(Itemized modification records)
=== Section Start ===

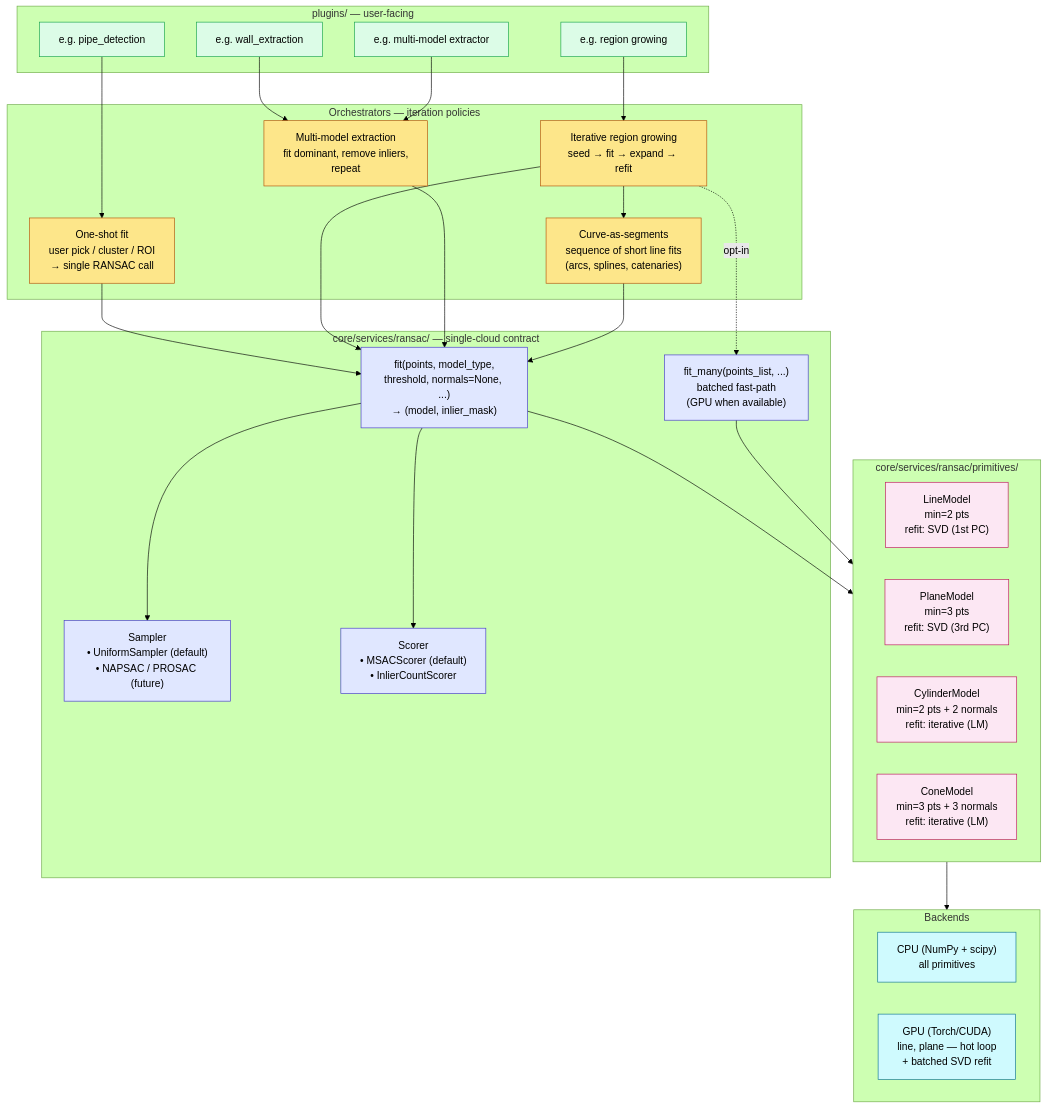
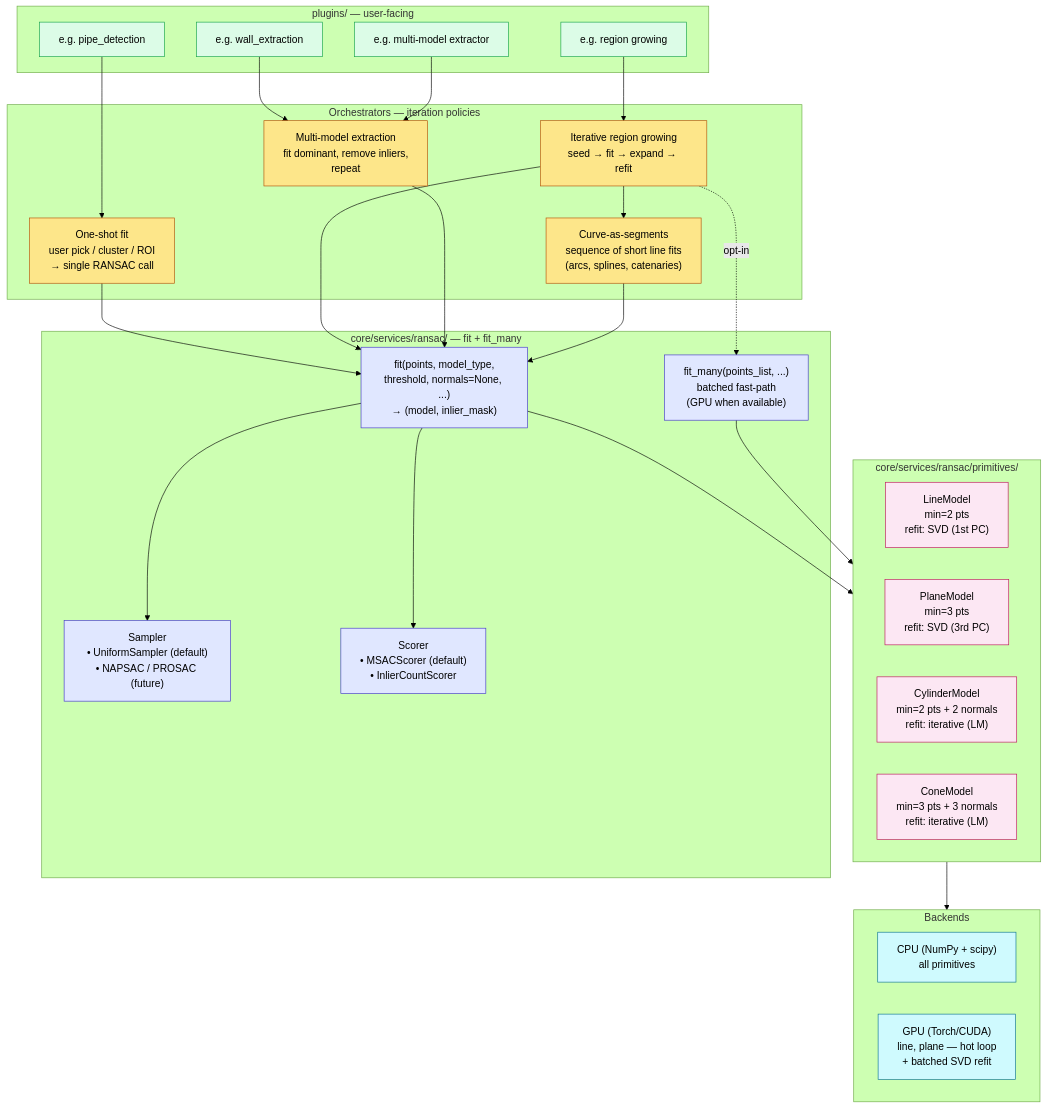
One commit to Sepehr-Sobhani-AU/SPCToolkit changed the diagram in core/services/RANSAC.md. Above: the diagram before and after it, drawn with Mermaid (forest theme). The commit also changed other lines of this file, not shown here.

First line of the commit message:
Polish RANSAC.md: add Example, Failure semantics, primitive how-to

````diff
--- a/core/services/RANSAC.md
+++ b/core/services/RANSAC.md
@@ -11,65 +11,65 @@
 ```mermaid
 graph TB
     subgraph Plugins["plugins/ — user-facing"]
         P1["e.g. pipe_detection"]
         P2["e.g. wall_extraction"]
         P3["e.g. region growing"]
         P4["e.g. multi-model extractor"]
     end
 
     subgraph Orch["Orchestrators — iteration policies"]
         ONESHOT["One-shot fit<br/>user pick / cluster / ROI<br/>→ single RANSAC call"]
         GROW["Iterative region growing<br/>seed → fit → expand → refit"]
         MULTI["Multi-model extraction<br/>fit dominant, remove inliers,<br/>repeat"]
         CURVE["Curve-as-segments<br/>sequence of short line fits<br/>(arcs, splines, catenaries)"]
     end
 
-    subgraph Engine["core/services/ransac/ — single-cloud contract"]
+    subgraph Engine["core/services/ransac/ — fit + fit_many"]
         FIT["fit(points, model_type,<br/>threshold, normals=None, ...)<br/>→ (model, inlier_mask)"]
         FITMANY["fit_many(points_list, ...)<br/>batched fast-path<br/>(GPU when available)"]
         SAMPLER["Sampler<br/>• UniformSampler (default)<br/>• NAPSAC / PROSAC (future)"]
         SCORER["Scorer<br/>• MSACScorer (default)<br/>• InlierCountScorer"]
     end
 
     subgraph Primitives["core/services/ransac/primitives/"]
         LINE["LineModel<br/>min=2 pts<br/>refit: SVD (1st PC)"]
         PLANE["PlaneModel<br/>min=3 pts<br/>refit: SVD (3rd PC)"]
         CYL["CylinderModel<br/>min=2 pts + 2 normals<br/>refit: iterative (LM)"]
         CONE["ConeModel<br/>min=3 pts + 3 normals<br/>refit: iterative (LM)"]
     end
 
     subgraph Backends["Backends"]
         CPU["CPU (NumPy + scipy)<br/>all primitives"]
         GPU["GPU (Torch/CUDA)<br/>line, plane — hot loop<br/>+ batched SVD refit"]
     end
 
     P1 --> ONESHOT
     P2 --> MULTI
     P3 --> GROW
     P4 --> MULTI
     GROW --> CURVE
 
     ONESHOT --> FIT
     GROW --> FIT
     MULTI --> FIT
     CURVE --> FIT
     GROW -.opt-in.-> FITMANY
 
     FIT --> SAMPLER
     FIT --> SCORER
     FIT --> Primitives
     FITMANY --> Primitives
     Primitives --> Backends
 
     classDef plugin fill:#dcfce7,stroke:#16a34a,color:#000
     classDef orch fill:#fde68a,stroke:#b45309,color:#000
     classDef engine fill:#e0e7ff,stroke:#4338ca,color:#000
     classDef model fill:#fce7f3,stroke:#be185d,color:#000
     classDef backend fill:#cffafe,stroke:#0e7490,color:#000
 
     class P1,P2,P3,P4 plugin
     class ONESHOT,GROW,MULTI,CURVE orch
     class FIT,FITMANY,SAMPLER,SCORER engine
     class LINE,PLANE,CYL,CONE model
     class CPU,GPU backend
 ```
````
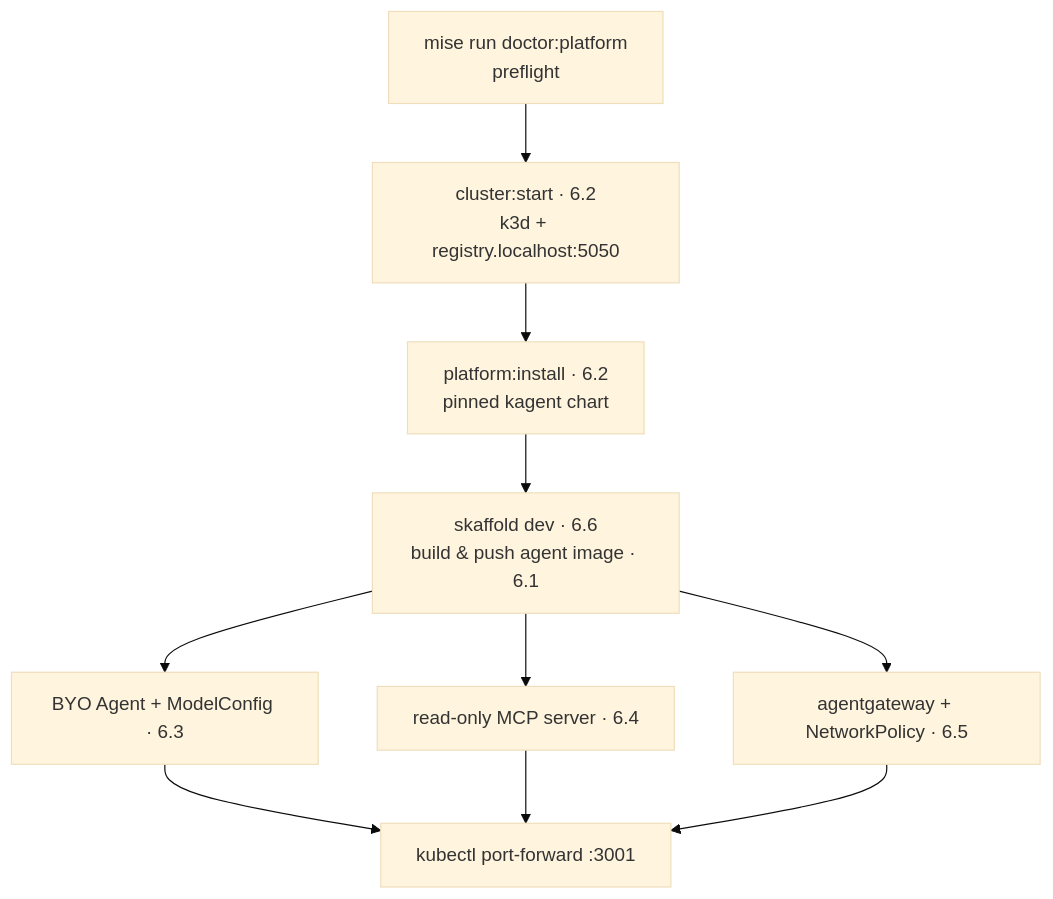
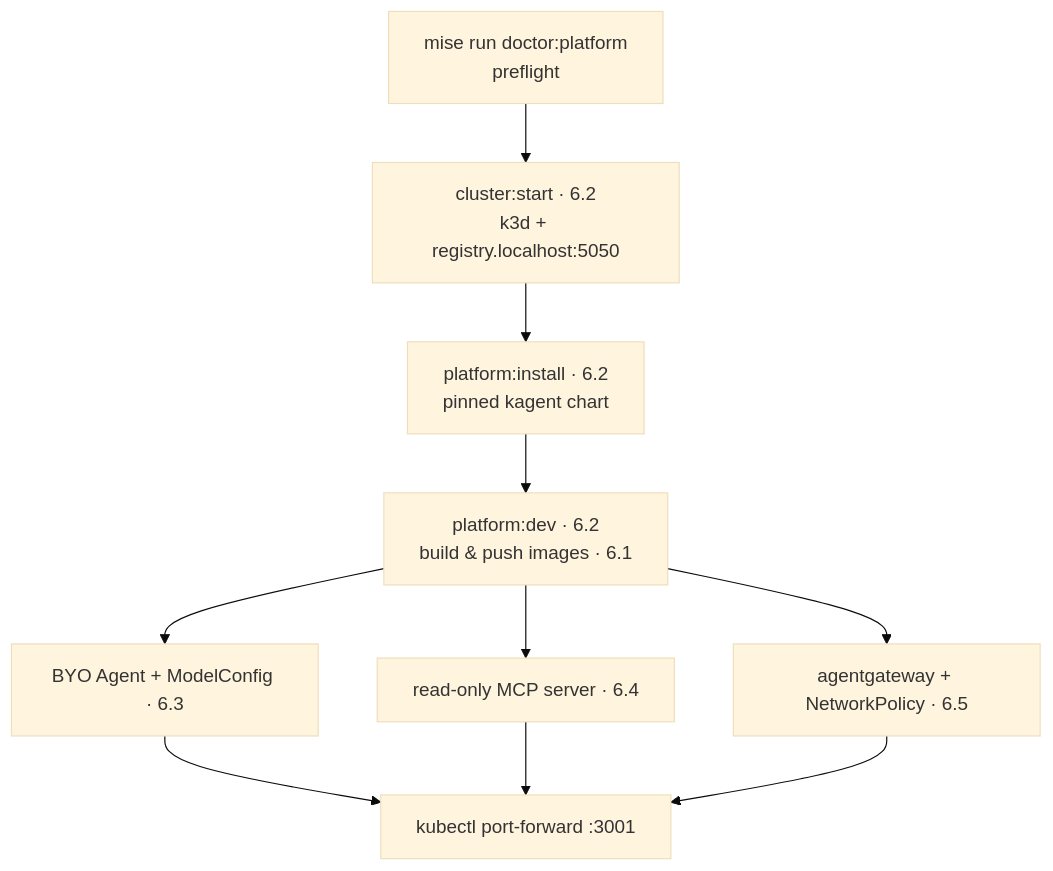
The diagram in docs/6. Platform/index.md (LuiGGi629/agentops-open-course), drawn with Mermaid (base theme) before and after one commit. The commit also changed other lines of this file and 121 other files, not shown here.

````diff
--- a/docs/6. Platform/index.md
+++ b/docs/6. Platform/index.md
@@ -32,12 +32,12 @@
 ```mermaid
 flowchart TD
     doctor["mise run doctor:platform<br/>preflight"] --> start["cluster:start · 6.2<br/>k3d + registry.localhost:5050"]
     start --> install["platform:install · 6.2<br/>pinned kagent chart"]
-    install --> build["skaffold dev · 6.6<br/>build & push agent image · 6.1"]
+    install --> build["platform:dev · 6.2<br/>build & push images · 6.1"]
     build --> agent["BYO Agent + ModelConfig · 6.3"]
     build --> mcp["read-only MCP server · 6.4"]
     build --> gw["agentgateway + NetworkPolicy · 6.5"]
     agent --> pf["kubectl port-forward :3001"]
     mcp --> pf
     gw --> pf
 ```
````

=== Section End ===

◆ **WHAT IS NEEDED**: The line containing "dev · 6.6<br/>build" begins the span, and the last line of the records above ends it. Return that span exactly, and nothing outside it.

◆ **YOUR SOLUTION**:
-    install --> build["skaffold dev · 6.6<br/>build & push agent image · 6.1"]
+    install --> build["platform:dev · 6.2<br/>build & push images · 6.1"]
     build --> agent["BYO Agent + ModelConfig · 6.3"]
     build --> mcp["read-only MCP server · 6.4"]
     build --> gw["agentgateway + NetworkPolicy · 6.5"]
     agent --> pf["kubectl port-forward :3001"]
     mcp --> pf
     gw --> pf
 ```
````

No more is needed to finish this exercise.